Many children with cardiomyopathy do well with medication alone. Others need surgery to improve the function of valves, and in the most severe cases, some children need a heart transplant.

Medication for cardiomyopathy

There are several different types of medications for cardiomyopathy, depending on which type your child has and the symptoms.

  • Angiotestin converting enzyme (ACE) inhibitors are drugs that dilate blood vessels in the body, fighting the constricting effect caused by heart failure.
  • Antiarrhythmic medications combat the abnormal heart rhythms caused by irregular electrical activity within the heart. 
  • Beta blockers block certain chemicals from binding to nerve receptors in the heart, slowing the heart rate and lowering blood pressure.  
  • Blood thinners or anticoagulants help prevent the formation of blood clots, especially in children with the dilated form of cardiomyopathy. 
  • Diuretics prevent the buildup of fluid in the body and can help breathing by reducing fluid in the lungs. These drugs may also be helpful in treating scar tissue on the heart.

Surgical treatments for cardiomyopathy

There are several options for treating cardiomyopathy using surgery or minimally-invasive procedures.

Defibrillators

For some children with cardiomyopathy — particularly HCM — an implantable cardioverter-defibrillator (ICD) can be a life-saving option. This tiny instrument, about the size of a deck of cards, is placed in the chest to monitor the child's heartbeat. If the child has an arrhythmia, the defibrillator will administer a precise electrical pulse to restore normal heart rhythm.

Pacemakers

Pacemaker implantation is minimally invasive option for some children with cardiomyopathy.
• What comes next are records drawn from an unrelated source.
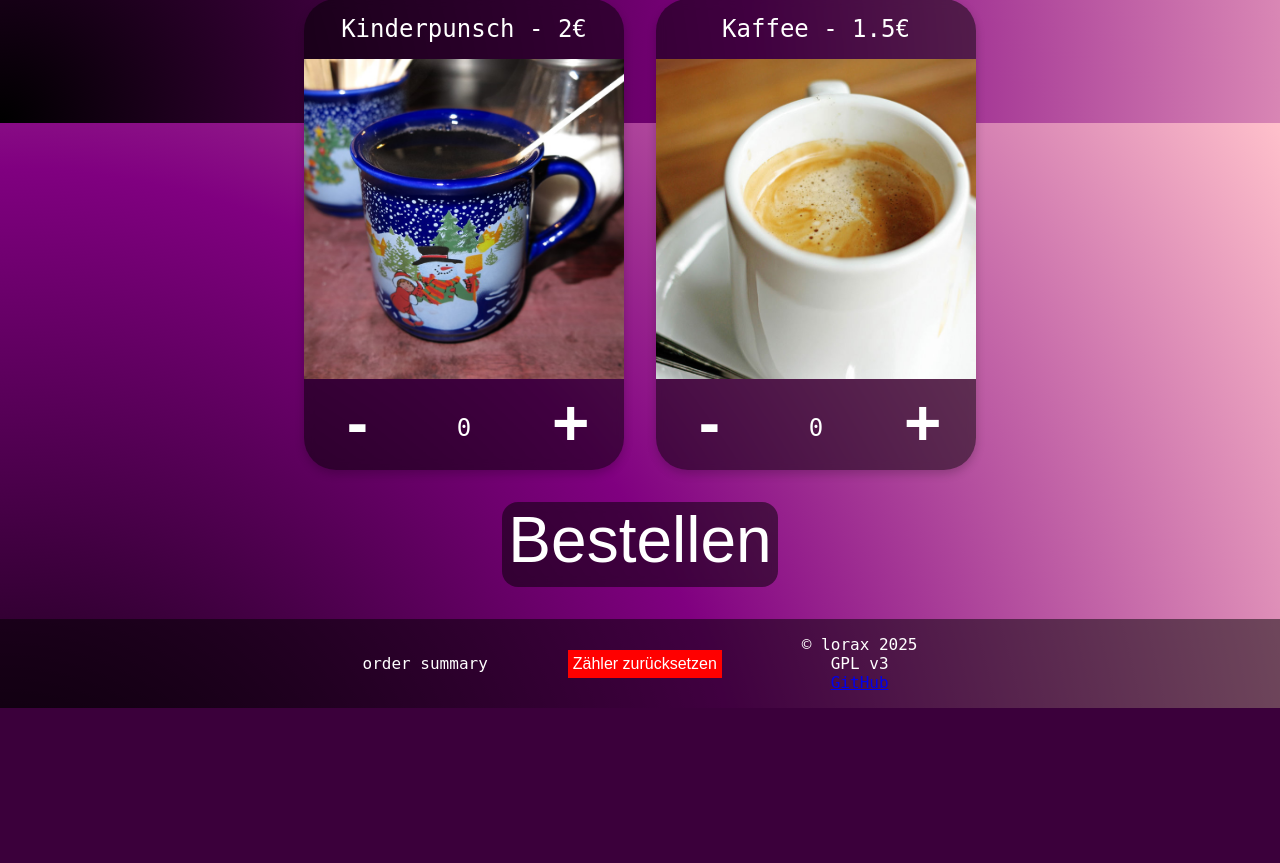
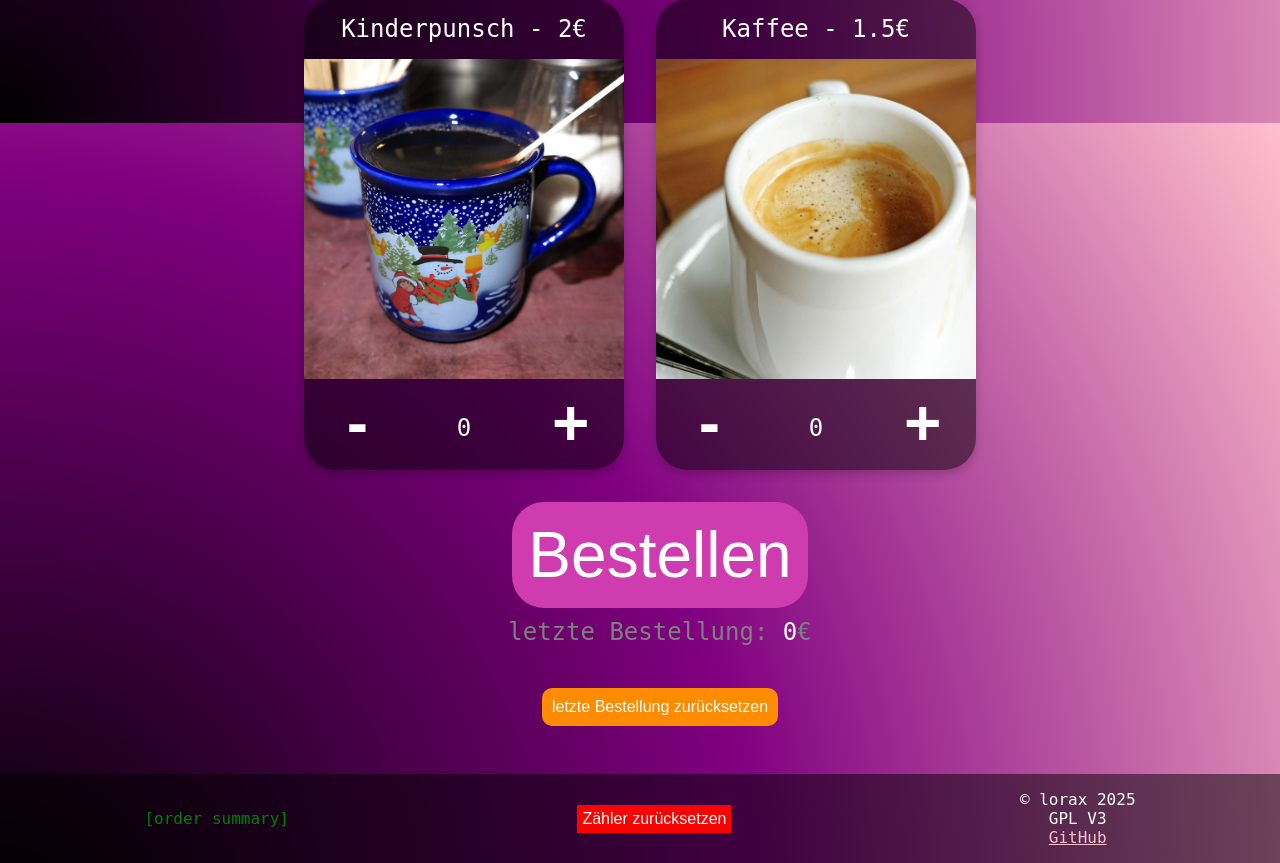
Before and after one commit to lorax42/IssFuerMeinABI, a PHP site: page / in a window 1280 px wide. Shown: the part 2277-3140 px from the top of the page. Before the commit the page ends 2985 px from the top, so only its background shows below. Run offline with PHP 8.4, Linux system fonts and the light colour scheme.

Commit message:
add overview of last orders and take back option

```diff
--- a/src/css/style.css
+++ b/src/css/style.css
@@ -145,19 +145,52 @@ button:hover {
     background-color: rgba(0, 0, 0, 0);
 }
 
+#bottom-row {
+    grid-row: 3;
+    align-self: end;
+}
+
+#btn-ul {
+    list-style: none;
+    padding: none;
+}
+
+#btn-ul li {
+    margin: 10px;
+}
+
 .submit {
     margin-top: 2rem;
     text-align: center;
 }
 
 #submit {
-    border-radius: 1rem;
+    padding: 0.25em;
+    border-radius: 2rem;
     backdrop-filter: blur(5px);
+    background-color: #cf3cb0;
 }
 
-#bottom-row {
-    grid-row: 3;
-    align-self: end;
+#take-back {
+    font-size: 1rem;
+    margin-top: 2rem;
+    padding: 10px;
+    border-radius: 10px;
+    background-color: darkorange;
+}
+
+#sum {
+    font-size: 1.5rem;
+}
+
+#sum:after {
+    content: "€";
+    color: grey;
+}
+
+#sum:before {
+    content: "letzte Bestellung: ";
+    color: grey;
 }
 
 footer {
@@ -174,13 +207,16 @@ footer {
 
     display: flex;
     flex-wrap: wrap;
-    justify-content: center;
+    justify-content: space-evenly;
     align-items: center;
-    gap: 5rem;
+    column-gap: 10rem;
+    row-gap: 5rem;
 }
 
 #order-summary {
     font-family: Monospace;
+    text-align: left;
+    color: green;
 }
 
 #clearCounter {
@@ -193,3 +229,7 @@ footer {
 #info {
     text-align: center;
 }
+
+#info a {
+    color: pink;
+}
--- a/src/index.php
+++ b/src/index.php
@@ -4,7 +4,7 @@
     <head>
         <meta charset="UTF-8">
         <meta name="viewport" content="width=device-width, initial-scale=1.0">
-        <title>School Fundraiser</title>
+        <title>Iss Für Mein ABI</title>
         <link rel="stylesheet" type="text/css"  href="css/style.css">
     </head>
     <body>
@@ -19,21 +19,25 @@
             </div>
 
             <div class="submit">
-                <button id="submit" onclick="submitOrder()">Bestellen</button>
+                <ul id="btn-ul">
+                    <li><button id="submit" onclick="submitOrder()">Bestellen</button></li>
+                    <li><div id="sum">0</div></li>
+                    <li><button id="take-back" onclick="removeLastOrder()">letzte Bestellung zurücksetzen</button></li>
+                </ul>
             </div>
         </div>
 
 
         <div id="bottom-row">
             <footer>
-                <div id="order-summary">order summary</div>
+                <div id="order-summary">[order summary]</div>
                 <div>
                     <button id="clearCounter" onclick="clearCounter()">Zähler zurücksetzen</button>
                 </div>
                 <div>
                     <div id="info" style="list-style: none">
                         &copy; lorax 2025<br>
-                        GPL v3<br>
+                        GPL V3<br>
                         <a href="https://www.github.com/lorax42/IssFuerMeinABI">GitHub</a><br>
                     </div>
                 </div>
--- a/src/js/script.js
+++ b/src/js/script.js
@@ -27,11 +27,27 @@ function updateQuantity(button, change) {
     zoomanimation(parentItem);
 }
 
+function showLastOrders() {
+    fetch('../php/show_last_orders.php', {
+        method: 'POST',
+        headers: { 'Content-Type': 'application/json' },
+    })
+        .then(response => response.json())
+        .then(data => {
+            document.getElementById('order-summary').innerHTML = `${data.message}`;
+        })
+        .catch(err => {
+            console.error(err);
+            alert('An error occurred while getting previous orders.');
+        });
+}
+
 function submitOrder() {
     zoomanimation(document.getElementById("submit"));
 
     const items = document.querySelectorAll('#items .item');
     const orders = [];
+    let priceSum = 0.0;
 
     items.forEach(itemDiv => {
         const quantitySpan = itemDiv.querySelector('.quantity');
@@ -43,6 +59,7 @@ function submitOrder() {
                 quantity: quantity
             });
             quantitySpan.textContent = 0;
+            priceSum += quantity * parseFloat(itemDiv.getAttribute('data-price'));
         }
     });
 
@@ -67,13 +84,36 @@ function submitOrder() {
     })
         .then(response => response.json())
         .then(data => {
-            document.getElementById('order-summary').innerHTML = `<p>${data.message}</p>`;
+            console.log(`${data.message}`);
         })
         .catch(err => {
             console.error(err);
             alert('An error occurred while submitting the order.');
         });
+    showLastOrders();
     document.getElementById('counter').innerHTML = orderCount;
+    document.getElementById('sum').innerHTML = priceSum;
+}
+
+function removeLastOrder() {
+    zoomanimation(document.getElementById("submit"));
+
+    if(!confirm("Letzte Bestellung zurücksetzen?")) {
+        return 1;
+    }
+
+    fetch('../php/take_back_last_order.php', {
+        method: 'POST',
+        headers: { 'Content-Type': 'application/json' },
+    })
+        .then(data => {
+            console.log(`${data.message}`);
+        })
+        .catch(err => {
+            console.error(err);
+            alert('An error occurred while removing the last order order.');
+        });
+    showLastOrders();
 }
 
 function clearCounter() {
```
The pacemaker — a small electronic device — is inserted directly under the skin, where it sends electric signals to the child's heart, controlling and monitoring the heart rate. The procedure can be performed under local anesthesia in a matter of hours.

Radiofrequency ablation

Radiofrequency ablation is another type of minimally invasive treatment that can be very effective for some children with cardiomyopathy due to arrhythmia. A small, needle-like probe is inserted into the scarred tissue of the heart muscle, sending out radiofrequency waves that burns away the scar tissue and the arrhythmia.

Surgical removal of some heart muscle

In serious cases of hypertrophic cardiomyopathy, the treatment team may perform a surgery called a septal myectomy or septal myomectomy. This procedure involves the removal of a portion of the thickened muscle in the heart, widening the channel in the heart's ventricle that leads to the aortic valve. The procedure has a very good success rate, and most children have improved blood flow throughout the heart and body.

Ventricular assist device

In certain types of cardiomyopathy, a ventricular-assist device (VAD) can be used to help recover the heart and normalize the heart’s function. After the heart’s function has returned to normal, the VAD will be removed and the child will be monitored for any further heart problems. This approach using the VAD is called a “bridge to recovery.”

Heart transplant

Children with the most severe cases of cardiomyopathy may need a heart transplant if other methods don’t manage symptoms. While your child is waiting for an available heart, a VAD may be used to support the heart. In many cases, children can return to school and other activities while waiting for a transplant.

We are grateful to have been ranked #1 on U.S. News & World Report's list of the best children's hospitals in the nation for the third year in a row, an honor we could not have achieved without the patients and families who inspire us to do our very best for them. Thanks to you, Boston Children's is a place where we can write the greatest children's stories ever told.”
- Sandra L. Fenwick, President and CEO

Boston Children's Hospital
300 Longwood Avenue, Boston, MA 02115
For Patients: 617-355-6000
For Referring Providers: 844-BCH-PEDS | 844-224-7337

Close